That’s sounds good, where canI find the Smalltalk super collider for squeak?

…where can I find the Smalltalk super collider for squeak?

It’s at:

There’s a Makefile to construct a filein but it needs Haskell and various libraries, so I’ve copied the current Squeak code to:

See Sc3HelpGraph for some unit generator graphs organised by author (jmcc, f0, &etc.).

Ps. Also, lots of the help files are in a SuperCollider like notation with a .stc suffix, which you’d need a translator to run.
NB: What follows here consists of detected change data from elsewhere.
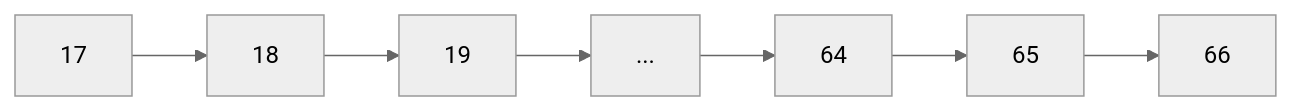
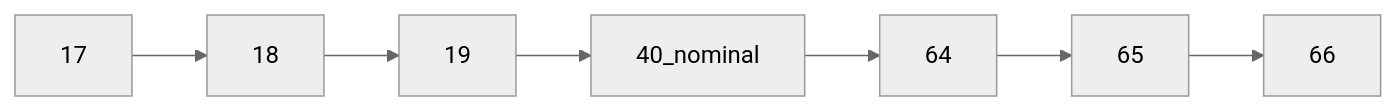
One commit to joshuacba08/qa-engineering-book changed the third of 5 diagrams in parte1-pensar-como-qa/02-diseno-de-tests.md. Above: the diagram before and after it, drawn with Mermaid (neutral theme). The commit also changed other lines of this file, not shown here.

````diff
--- a/parte1-pensar-como-qa/02-diseno-de-tests.md
+++ b/parte1-pensar-como-qa/02-diseno-de-tests.md
@@ -150,9 +470,9 @@
 ```mermaid
 graph LR
     A[17] --> B[18]
     B --> C[19]
-    C --> D[...]
+    C --> D[40_nominal]
     D --> E[64]
     E --> F[65]
     F --> G[66]
 ```
````
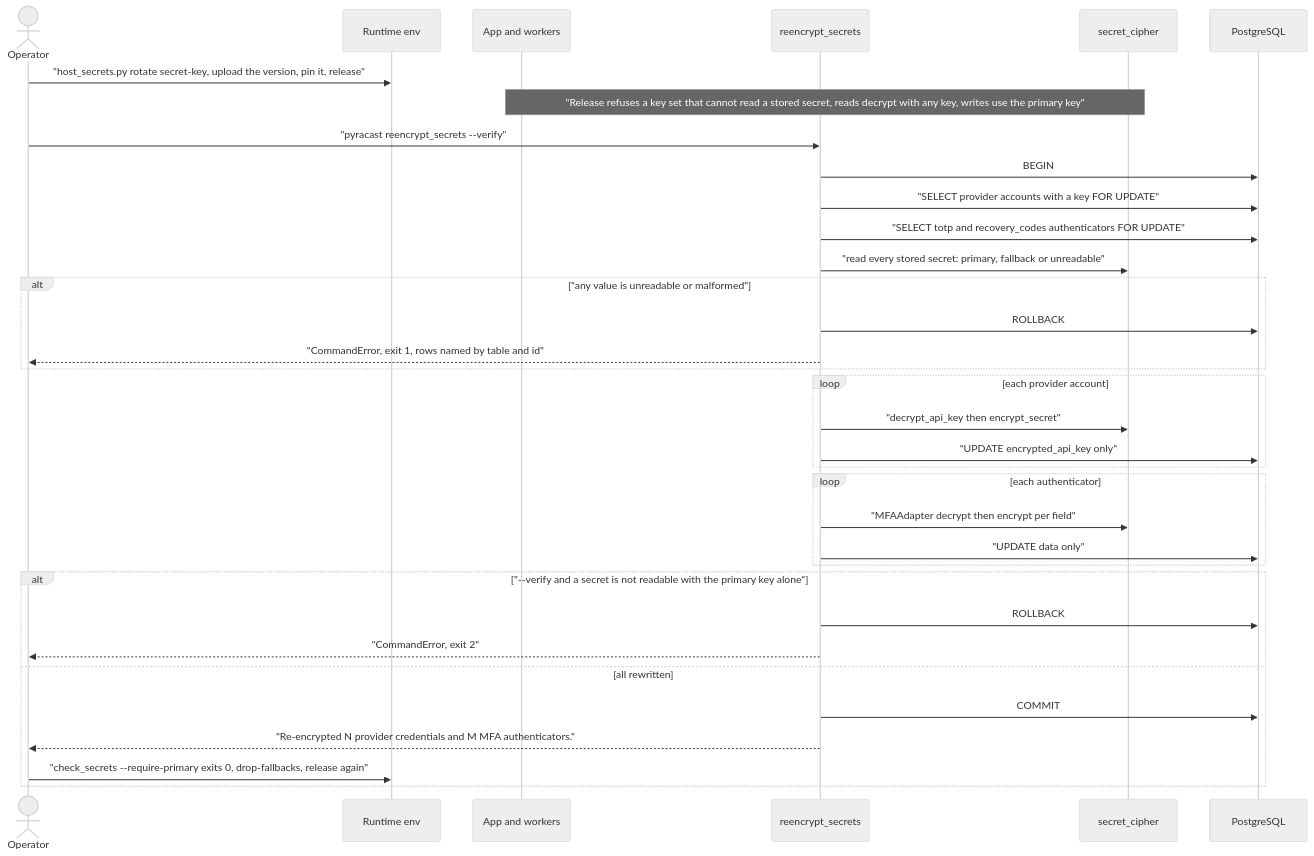
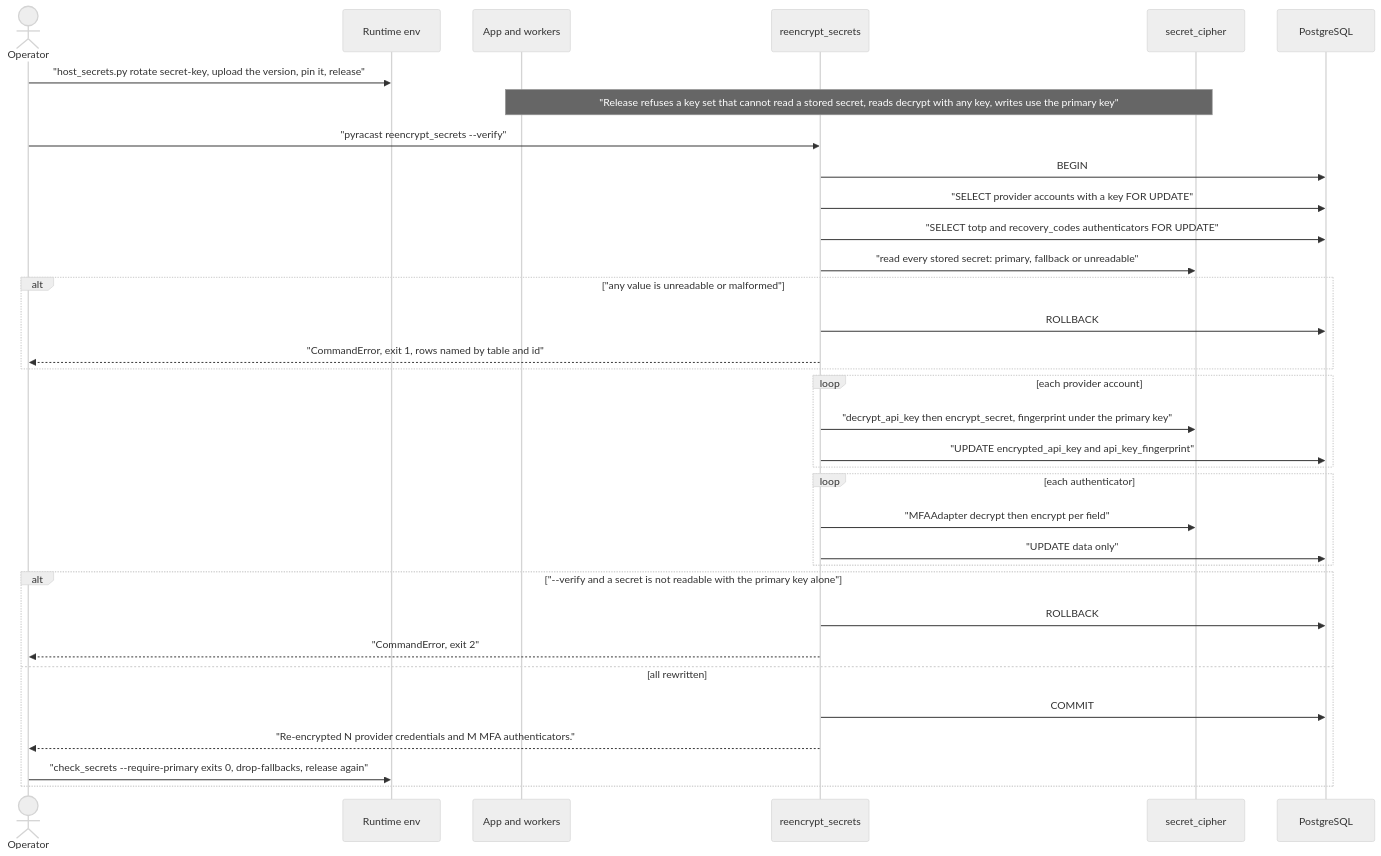
Before and after one commit to erkurtharun/pyracast: the diagram in docs/flows/encryption-key-rotation.md, drawn with Mermaid (neutral theme). The commit also changed other lines of this file and 52 other files, not shown here.

First line of the commit message:
Bring the flow pages in line with account erasure, typed plant values, on-demand loading, operations events and provider accounts

````diff
--- a/docs/flows/encryption-key-rotation.md
+++ b/docs/flows/encryption-key-rotation.md
@@ -16,36 +16,36 @@
 ```mermaid
 sequenceDiagram
     actor O as Operator
     participant E as Runtime env
     participant P as App and workers
     participant C as reencrypt_secrets
     participant K as secret_cipher
     participant D as PostgreSQL
     O->>E: "host_secrets.py rotate secret-key, upload the version, pin it, release"
     Note over P,K: "Release refuses a key set that cannot read a stored secret, reads decrypt with any key, writes use the primary key"
     O->>C: "pyracast reencrypt_secrets --verify"
     C->>D: BEGIN
     C->>D: "SELECT provider accounts with a key FOR UPDATE"
     C->>D: "SELECT totp and recovery_codes authenticators FOR UPDATE"
     C->>K: "read every stored secret: primary, fallback or unreadable"
     alt "any value is unreadable or malformed"
         C->>D: ROLLBACK
         C-->>O: "CommandError, exit 1, rows named by table and id"
     end
     loop each provider account
-        C->>K: "decrypt_api_key then encrypt_secret"
-        C->>D: "UPDATE encrypted_api_key only"
+        C->>K: "decrypt_api_key then encrypt_secret, fingerprint under the primary key"
+        C->>D: "UPDATE encrypted_api_key and api_key_fingerprint"
     end
     loop each authenticator
         C->>K: "MFAAdapter decrypt then encrypt per field"
         C->>D: "UPDATE data only"
     end
     alt "--verify and a secret is not readable with the primary key alone"
         C->>D: ROLLBACK
         C-->>O: "CommandError, exit 2"
     else all rewritten
         C->>D: COMMIT
         C-->>O: "Re-encrypted N provider credentials and M MFA authenticators."
         O->>E: "check_secrets --require-primary exits 0, drop-fallbacks, release again"
     end
 ```
````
It’s included but you need Haskell to build it… (There are binaries for Debian and MacOs at the gitlab and github mirrors.)

Pps. It used to work in Pharo, so there’d be some things hiding in the history if you wanted to poke about.